One of the blog’s more disturbing entries, however, is classic CARA Catholic statistics and analysis.  In There will likely be fewer Catholic baptisms and marriages next year… again CARA points out that the absolute numbers of both Catholic marriages and baptisms have been falling since 2001.  While the rates (i.e., numbers per 1,000 Catholics) of the celebration of these two sacraments have been in overall decline for decades, the increase in U.S. Catholic population, primarily due to immigration, had been large enough to keep the total numbers rising until 9 years ago.

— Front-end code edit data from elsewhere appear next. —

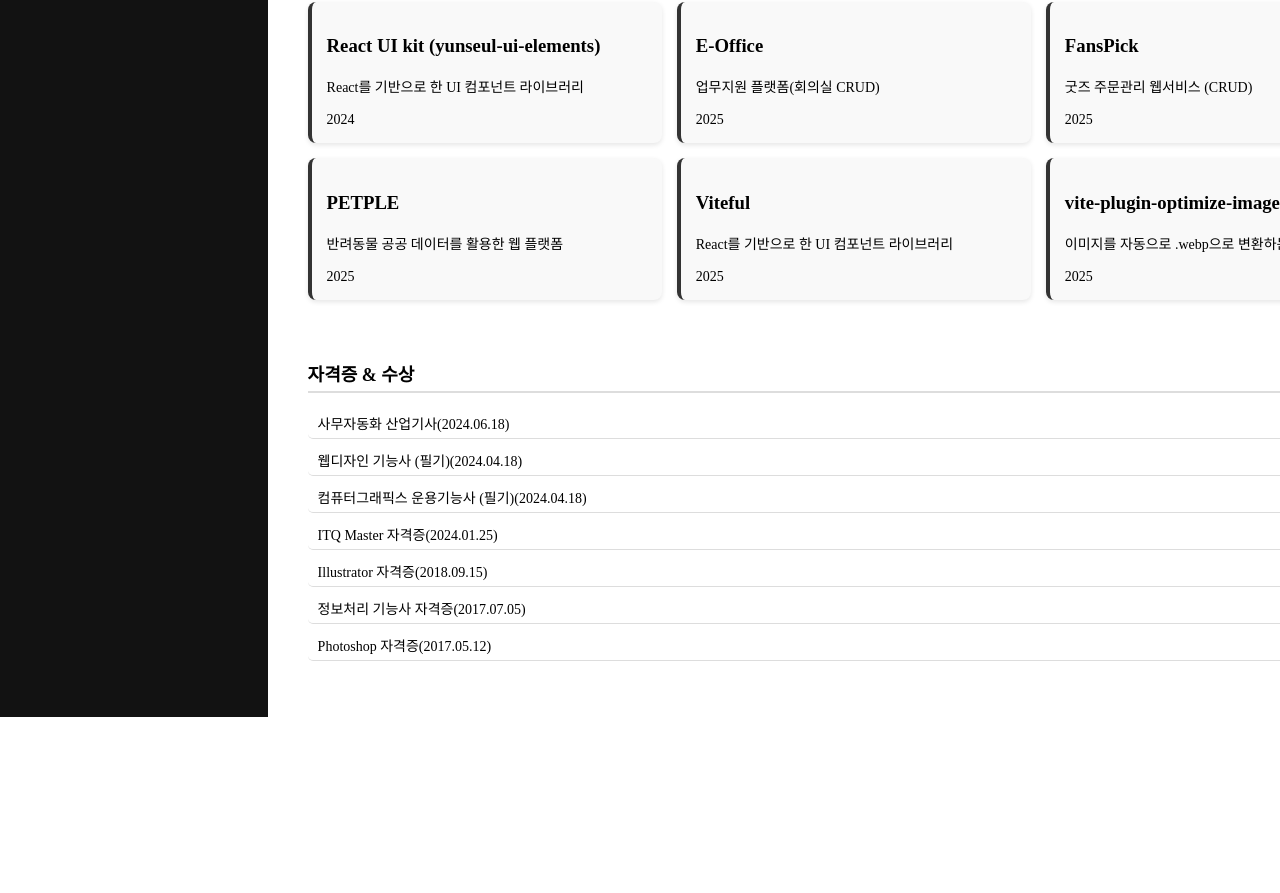
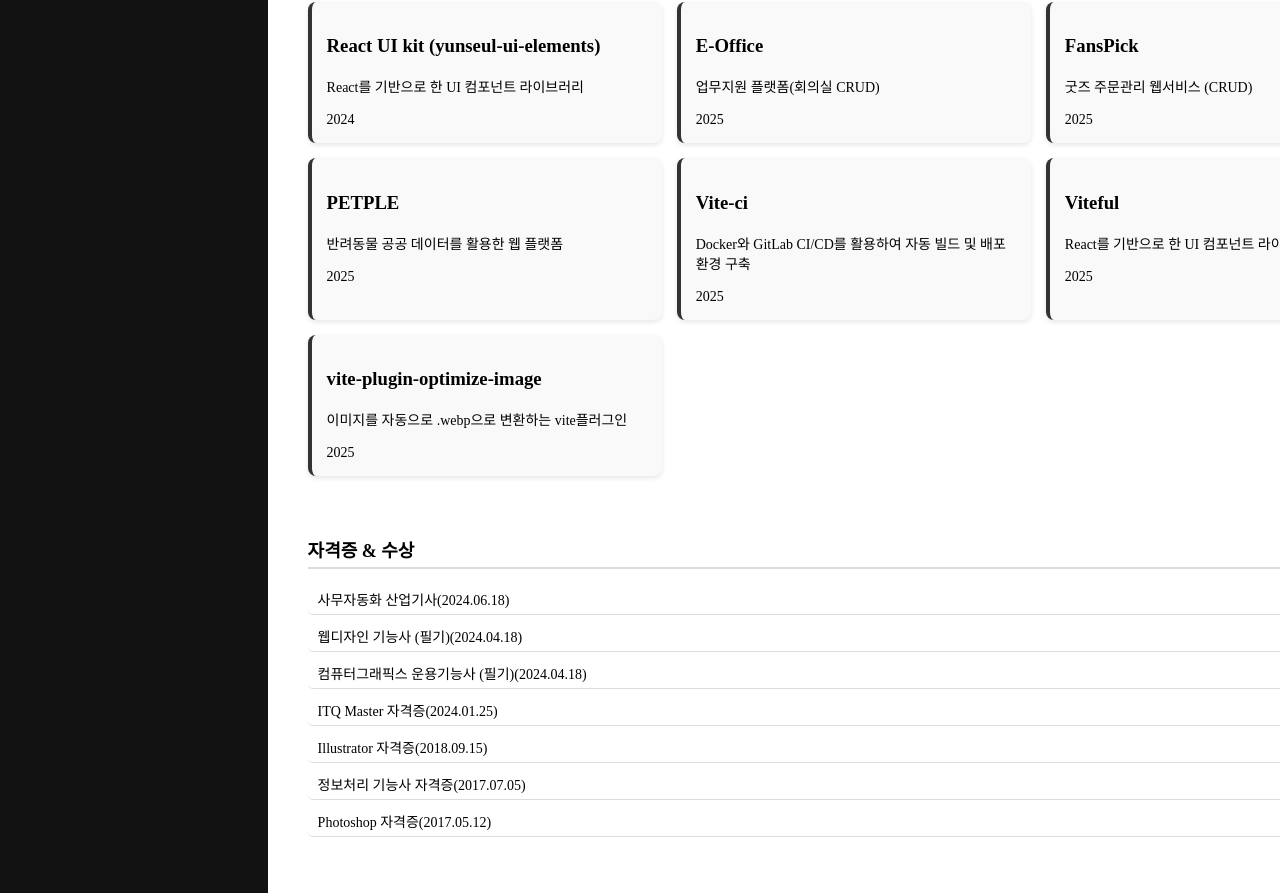
Before and after one commit to yunzzng/react-resume, a React (Vite) app: page / in a window 1280 px wide. Shown: the part 1225-2118 px from the top of the page. Before the commit the page ends 1942 px from the top, so only its background shows below. Built offline with nearby package versions, Linux system fonts and the light colour scheme.

Commit message:
add portfolio link

```diff
--- a/src/Resume.tsx
+++ b/src/Resume.tsx
@@ -43,7 +43,6 @@ const Resume: FC = () => {
           </ul>
         </div>
 
-        {/* 스킬 */}
         <div className={styles.section}>
           <h3 className={styles.sectionTitle}>스킬</h3>
           <div className={styles.skillIconsContainer}>
@@ -83,7 +82,7 @@ const Resume: FC = () => {
           <h2 className={styles.sectionTitle}>프로젝트</h2>
           <div className={styles.portfolioGrid}>
             {portfolios.map((portfolio, index) => (
-              <div key={index} className={styles.portfolioCard}>
+              <div key={index} className={styles.portfolioCard} onClick={() => window.open(portfolio.link, "_blank")}>
                 <h3 className={styles.portfolioTitle}>{portfolio.title}</h3>
                 <p className={styles.portfolioDescription}>
                   {portfolio.description}
--- a/src/data/portfolios.ts
+++ b/src/data/portfolios.ts
@@ -2,6 +2,7 @@ interface Portfolio {
   title: string;
   description: string;
   date: string;
+  link: string;
 }
 
 const portfolios = [
@@ -9,46 +10,61 @@ const portfolios = [
     title: "Haidilao",
     description: "MZ세대에서 유명한 중국의 훠궈로 유명한 하이디라오의 페이지 리뉴얼",
     date: "2024",
+    link: "https://leeyunseul.notion.site/1a023f8c54e68177a1aceb0fe2cdb199?pvs=4"
   },
   {
     title: "miniGOLD",
     description: "주얼리 트렌드를 선도하고 새롭게 변화시키는 미니골드의 페이지 리뉴얼",
     date: "2024",
+    link: "https://leeyunseul.notion.site/1a023f8c54e681c6a1f2cd93850a9cba?pvs=4"
   },
   {
     title: "JYP",
     description: "대형 엔터테인먼트 중 하나로 아티스트들을 소개하는 페이지 리뉴얼",
     date: "2024",
+    link: "https://leeyunseul.notion.site/JYP-1a023f8c54e680eebff5ed1daeac1e25?pvs=4"
   },
   {
     title: "React UI kit (yunseul-ui-elements)",
     description: "React를 기반으로 한 UI 컴포넌트 라이브러리",
     date: "2024",
+    link: "https://leeyunseul.notion.site/React-UI-kit-1a023f8c54e680b8b07fc80751649c72?pvs=4"
   },
   {
     title: "E-Office",
     description: "업무지원 플랫폼(회의실 CRUD)",
     date: "2025",
+    link: "https://leeyunseul.notion.site/E-Office-1a023f8c54e68025b8f7ddd09fc5bb34?pvs=4"
   },
   {
     title: "FansPick",
     description: "굿즈 주문관리 웹서비스 (CRUD)",
     date: "2025",
+    link: "https://leeyunseul.notion.site/FansPick-1a023f8c54e6809eaf6cd5561e2dce43?pvs=4"
   },
   {
     title: "PETPLE",
     description: "반려동물 공공 데이터를 활용한 웹 플랫폼",
     date: "2025",
+    link: "https://leeyunseul.notion.site/PETPLE-1a023f8c54e680c5a927ffc917a9bc7b?pvs=4"
+  },
+  {
+    title: "Vite-ci",
+    description: "Docker와 GitLab CI/CD를 활용하여 자동 빌드 및 배포 환경 구축",
+    date: "2025",
+    link: "https://leeyunseul.notion.site/vite-ci-1a023f8c54e680c5a2d7dcd9d6b6a7e2?pvs=4"
   },
   {
     title: "Viteful",
     description: "React를 기반으로 한 UI 컴포넌트 라이브러리",
     date: "2025",
+    link: "https://leeyunseul.notion.site/Viteful-1a023f8c54e680c4a0d1ea4cc0a333a5?pvs=4"
   },
   {
     title: "vite-plugin-optimize-image",
     description: "이미지를 자동으로 .webp으로 변환하는 vite플러그인",
     date: "2025",
+    link: "https://leeyunseul.notion.site/vite-plugin-optimize-image-1a023f8c54e680619f47e40a9e004e9f?pvs=4"
   },
 ];
 
--- a/src/resume.module.css
+++ b/src/resume.module.css
@@ -152,6 +152,11 @@
   box-shadow: 0 2px 5px rgba(0, 0, 0, 0.1);
   transition: transform 0.2s ease-in-out;
   border-left: 4px solid #333;
+  cursor: pointer;
+}
+
+.portfolioCard:hover {
+  background: #d8d8d8;
 }
 
 .portfolioDescription, .portfolioDate{
```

While the ongoing decline in the number of Catholic marriages is disconcerting, the drop in the total number of baptisms could mean even more trouble ahead for our nation’s Catholic schools.

… it is… of great concern that the absolute number of Catholic infant baptisms continues to dip annually. For example, the number of baptisms, when projected five years into the future, is correlated with entry-level Catholic school enrollment. If baptisms are falling, most likely enrollments will fall at the same pace. Are fewer Catholics choosing to baptize their children? Or are Catholics just having fewer children, as the national trend indicates?  The answer to these questions implies very different potential responses.

CARA then goes on to answer its own question.

The data indicate that almost all self-identified Catholics having children are baptizing those children (most within a year of birth and some in later childhood years). In 2009, the crude birth rate for the United States was 13.8 per 1,000 population whereas the crude Catholic baptism rate was 12.7 per 1,000 Catholics. Historically, these two rates are strongly correlated (R=.984). Most of the decline in Catholic baptisms is attributable to the decline in birth rates from the Baby Boom peak years.

Translation: U.S. Catholics, like the rest of the nation, have been having fewer kids but, by and large, those kids have been getting baptized.

The DOR Story

So how is this story playing out in the Diocese of Rochester?  Well, as the following chart shows, the rate of Catholic marriages in DOR has been running slightly higher (the average is 1.5 units higher) than the national rate, at least for the last 30+ years. (This data comes from my collection of Official Catholic Directories, which only dates back to 1977.  We are therefore looking at the equivalent of the right half of the CARA chart, above.)

The rate of baptisms, however, seems to be a story with two chapters.  In the first chapter, which runs from 1977 to 2004, DOR’s baptismal rate tracked the national rate quite closely, averaging just 0.2 units less than that rate over those 25 years. But in the second chapter, which started in 2005 and is still ongoing today, DOR’s baptismal rate has been showing a marked departure from the national rate.  Indeed, in the last 6 years we have been baptizing infants at a rate that has averaged 3.0 units lower than the national rate.

(By the way, there is no reason to believe that the actual birth rate among local Catholics has collapsed in the last 6 years. While specifically Catholic data is not available, NY State Health Department data shows that the average live birth rate in the 12 counties comprising DOR was 11.5 births per 1,000 residents from 2000 through 2004 and 11.3 per 1,000 from 2005 through 2008.)

So what does this mean for our local Catholic schools?  Well, if our baptismal rate had continued to run about 0.2 units less than the national rate over the last 6 years (as it had done from 1977 to 2004), we would have baptized approximately 26,120 infants since 2005.  However, the actual number of baptisms recorded during that period was 20,646, an average of 912 fewer per year.

Put another way, in the last 6 years DOR’s pool of potential future Catholic 1st graders has become about 20% smaller.

The obvious question is: Why?